“Finally, I’d say to both new comers and all others in the industry that we all need to be better at collaborating, whether that’s with customers, suppliers or each other. We need to collaborate on projects. We need to collaborate on investments. And we need to collaborate on industry, as well. And cross fertilising, if you like, industry practises from one to another, where it really counts and makes a difference to supply chain pace, supply chain quality and supply chain efficiency. Collaboration can be a real kicker”
Japan Seeks to Revive Stalled Semiconductor Industry
Post-pandemic, Japan has seen the consequences of relying solely on foreign imports for its semiconductors. Over 64.2% of its chips are usually imported from South Korea and Taiwan, leaving the country dependent on its neighbours. Industries from auto manufacturers to consumer electronics firms wait for chips, to no avail. But now, the Japanese government looks likely to put real funding behind its semiconductor industry, with top officials emphasising their support.
Domestic supply chains have never been more important. Rather than remain tied to international shipping routes during shortages and delays, governments are doing everything in their power to develop local lines of supply. But the question remains: can Japan pull it off?
How Will Japan Pay For It?
Herein lies our first issue. Japan’s debt has rapidly increased over the past few years, and the semiconductor industry will need roughly a trillion yen—US$9bn—in this fiscal year alone. This cost, however, pales in comparison to what Japan could lose if it fails to keep up with Europe and the US. Both nations have launched aggressive funding measures to revive their local semiconductor industries. And if Japan refuses to invest due to its debt, it could slow down progress in fields ranging from artificial intelligence to autonomous driving.
According to Tetsuro Higashi, the former president of Tokyo Electron and Japan’s top government advisor in semiconductor strategy, ‘If we miss this opportunity now, there may not be another one’. Yet one advanced wafer fabrication factory can cost more than US$10bn, and any money poured into the industry will go fast. That’s why Japan, rather than invest trillions and trillions in failing domestic firms, is considering a second option.
What Do They Plan To Do?
Japan now intends to look abroad and convince overseas chip foundries to come to its shores. Its past failures mostly centred on trying to merge domestic firms that were already going through tough times. ‘This sort of made-in-Japan self-reliance approach hasn’t worked out well’, said Kazumi Nishikawa, a director at the Ministry of Economy, Trade, and Industry’s IT division. ‘This time the goal is to offer a strong incentive for an overseas logic foundry to come to Japan’.

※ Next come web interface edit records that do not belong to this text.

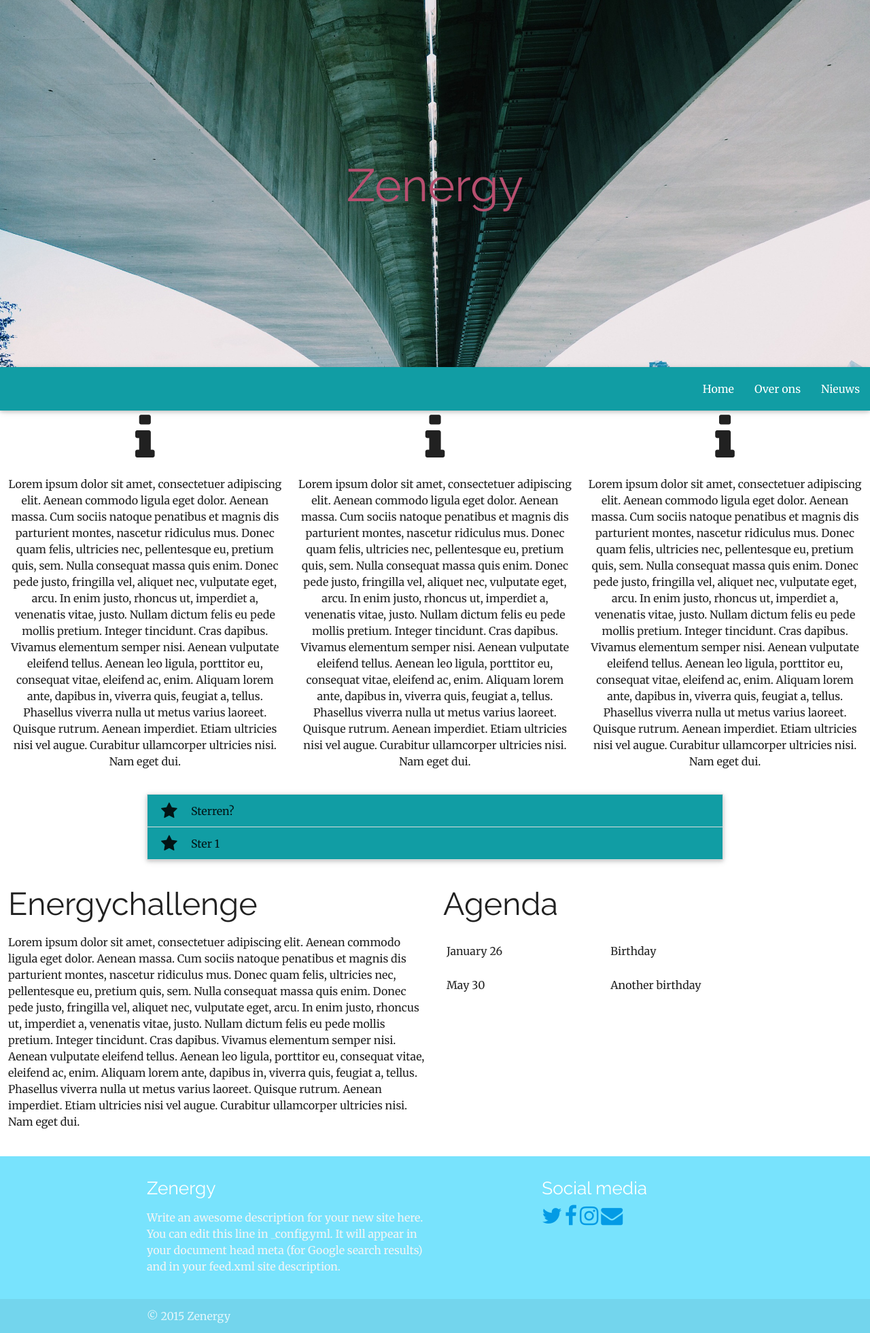
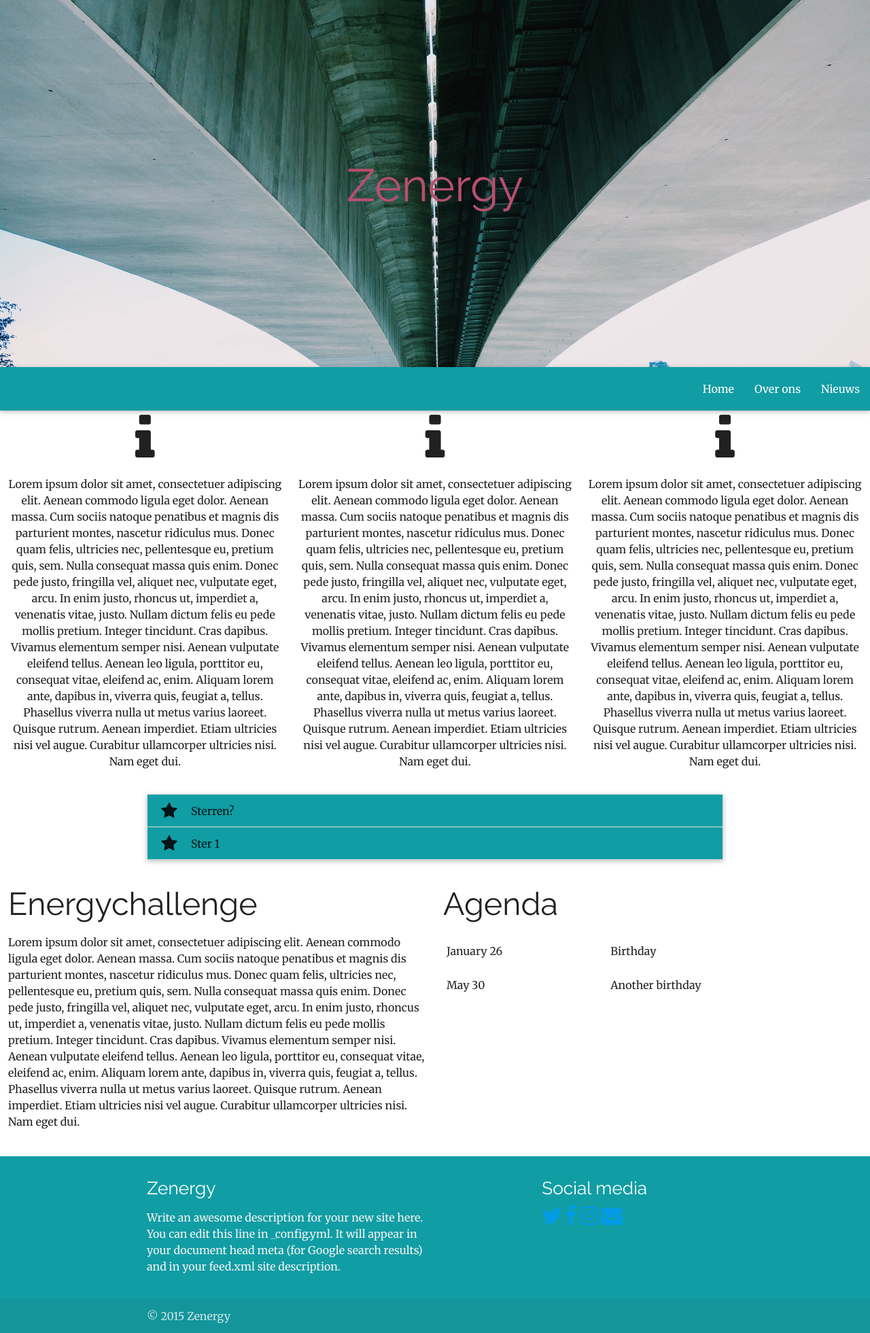
Before and after one commit to jasperwr/zenergy.jasperwr.github.io, a Jekyll site: the page built from index.html, in a window 1280 px wide. Shown: the whole page at 68% size. Built offline with Jekyll 4.4.1, drawn with Linux system fonts in a browser that asks for light colours; nearby versions of some CDN libraries.

Commit message:
Update _global.scss

```diff
--- a/_sass/components/_global.scss
+++ b/_sass/components/_global.scss
@@ -255,7 +255,7 @@ ul.staggered-list li {
 footer.page-footer {
   margin-top: 20px;
   padding-top: 20px;
-  background-color: $spray;
+  background-color: $blue2;
 
   .footer-copyright {
     overflow: hidden;
```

As follows, Japan will now reach out to industry partners and leaders in other countries, including the industry heavyweight Taiwan Semiconductor Manufacturing Co. (TSMC), to build Japanese bases. According to the South China Morning Post, the heart of Japan’s mission is a US$337.2mn research and development project in Tsukuba that will involve TSMC and more than 20 Japanese firms. ‘I think we need to cooperate with our overseas counterparts’, said Akira Amari, a senior member of the ruling Liberal Democratic Party. ‘[And] TSMC is the world’s top logic chipmaker’.
Indeed, if that’s Japan’s strategy, the future looks bright. TSMC recently set up a venture near Tokyo to research energy-efficient 3D chips with several Japanese partners. And in the future, the multinational chipmaker may consider expanding its Japanese operations—that is, if government incentives pave the path forward.